So there we have it.  The last page of the fourth of the four original Enchanted Dagger Comics, drawn by George Tuska for Harry A Chesler’s Yankee Comics #4 in 1941.

After reading this 7 page comic, and a brief bio of the character on-line, I was inexplicably set on resurrecting the character for a nine issue 200+ page comic book series, a commitment of many years worth of creative energy for a novice comic creator who probably should have thought better of it.  Was it the weirdness, the wrongness, the Cleaners and Dyers Association that hit the right note for me?  As I’ve noted in these comments over the duration, there were a lot of factors that came together in one perfect storm of wrongheadedness (sigh).  Having never made anything longer than 36 pages prior, Edag continues to be a big challenge, but as a project to cut my teeth on, I continue to find it pretty amusing.

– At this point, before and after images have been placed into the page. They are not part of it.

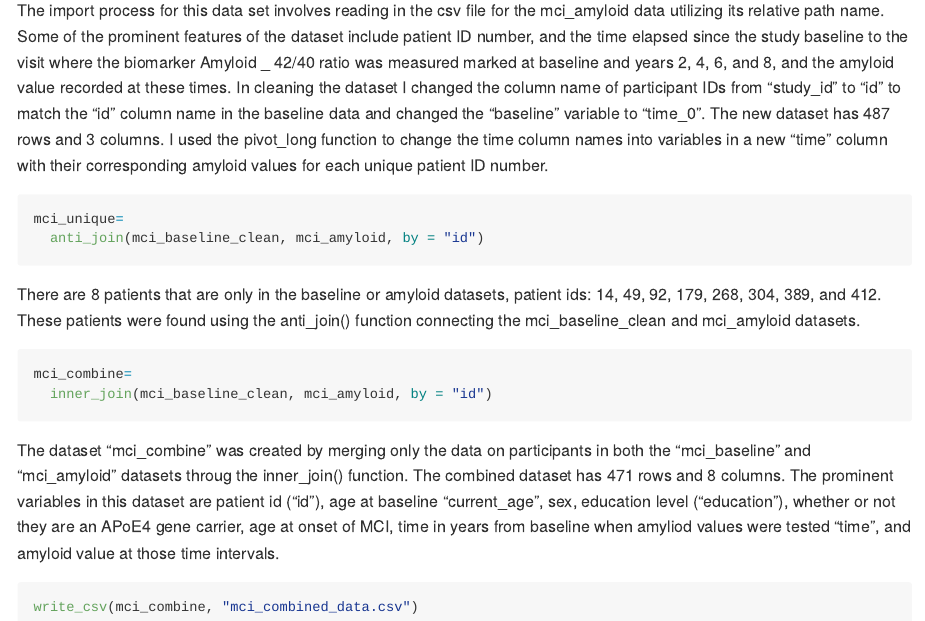
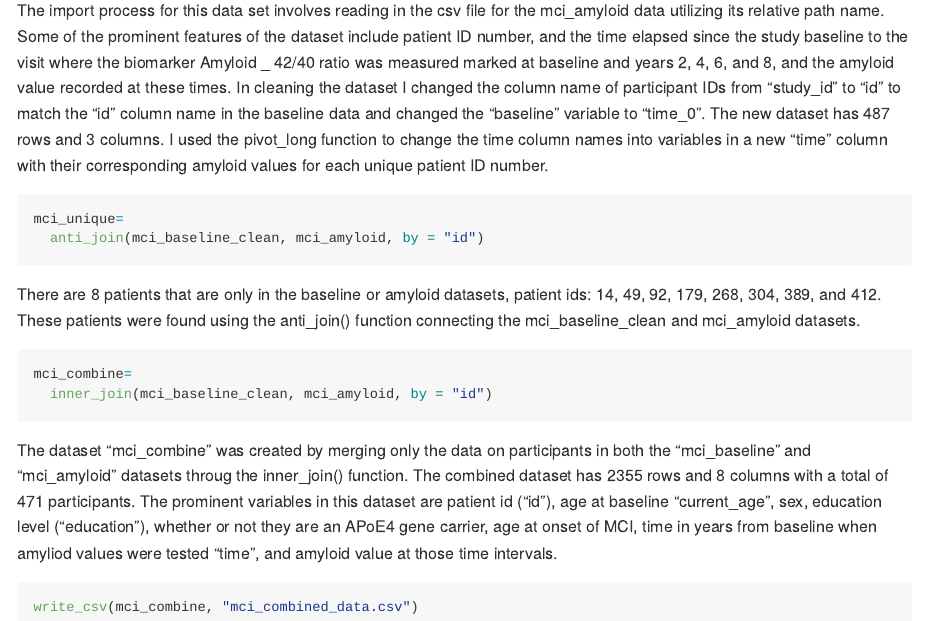
Before and after one commit to magnoliawatson/p8105_hw2_mgw2144, an R Markdown document (p8105_hw2_mgw2144.Rmd): the page in a window 1100 px wide, from 5260 px down. The pictures show the output file p8105_hw2_mgw2144.md that the author committed with the source, drawn offline in the style of GitHub; long lines of code are wrapped.

Commit message:
problem 3 description updated

````diff
--- a/p8105_hw2_mgw2144.Rmd
+++ b/p8105_hw2_mgw2144.Rmd
@@ -168,7 +168,7 @@ mci_combine=
   inner_join(mci_baseline_clean, mci_amyloid, by = "id")
 ```
 
-The dataset "mci_combine" was created by merging only the data on participants in both the "mci_baseline" and "mci_amyloid" datasets throug the inner_join() function. The combined dataset has `r nrow(mci_combine)/5` rows and `r ncol(mci_combine)` columns. The prominent variables in this dataset are patient id ("id"), age at baseline "current_age", sex, education level ("education"), whether or not they are an APoE4 gene carrier, age at onset of MCI, time in years from baseline when amyliod values were tested "time", and amyloid value at those time intervals.
+The dataset "mci_combine" was created by merging only the data on participants in both the "mci_baseline" and "mci_amyloid" datasets throug the inner_join() function. The combined dataset has `r nrow(mci_combine)` rows and `r ncol(mci_combine)` columns with a total of `r nrow(mci_combine)/5` participants. The prominent variables in this dataset are patient id ("id"), age at baseline "current_age", sex, education level ("education"), whether or not they are an APoE4 gene carrier, age at onset of MCI, time in years from baseline when amyliod values were tested "time", and amyloid value at those time intervals.
 
 ```{r}
 write_csv(mci_combine, "mci_combined_data.csv")
````
Also changed, not shown: p8105_hw2_mgw2144.md.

Speaking of amusing…Roger Chalmers isn’t the only character from Yankee Comics to make an appearance in our comic opus.  Yankee Boy himself, Phil (I forget his last name) who appeared in Issue #2 (and also in Issue #4’s line up of Great City’s most Glamorous, where I misidentify him as “Victor”) of our comic rendering was was one of YC’s signature heroes.  Phil will show up again in Issue #6.

Also worth mentioning from Yankee Comics is a character name Johnny Rebel, one of many examples of racist caricature that showed up in the early comic books.  Young blond haired Johnny dons a mask and a costume of Rebel grey and is assisted by a subservient black man who bears an immediate resemblance to the “Stephen” character played by Samuel L. Jackson in Django Unchained, but who speaks in a notably offensive black dialect undoubtedly derived from the blackface minstrel tradition.  We’ve tackled that subject before, if you’ll recall, in Issue #3, when the Golliwogs showed up.  Blackface has showed up in the news recently, too (Virgina Governor, Attorney General).  Unlike in our humble attempts at making comics which tries to reflect the racial ambiguities of our culture (and carefully references black literature for examples of black dialect), these old time comics presented the mainstream racial views of their age… views which hopefully won’t become mainstream again.

Next week I’ll begin posting Tales of the Irreal #1, my first effort using Golden Age characters.  Like the earlier Moon Man, the art work is very raw, as I was still tinkering with Adobe Illustrator.  Unlike Moon Man, I will be giving it a round of touch ups before I post.  It, uh, really needs it in a few places…but it’s a fun one!  More on it next week.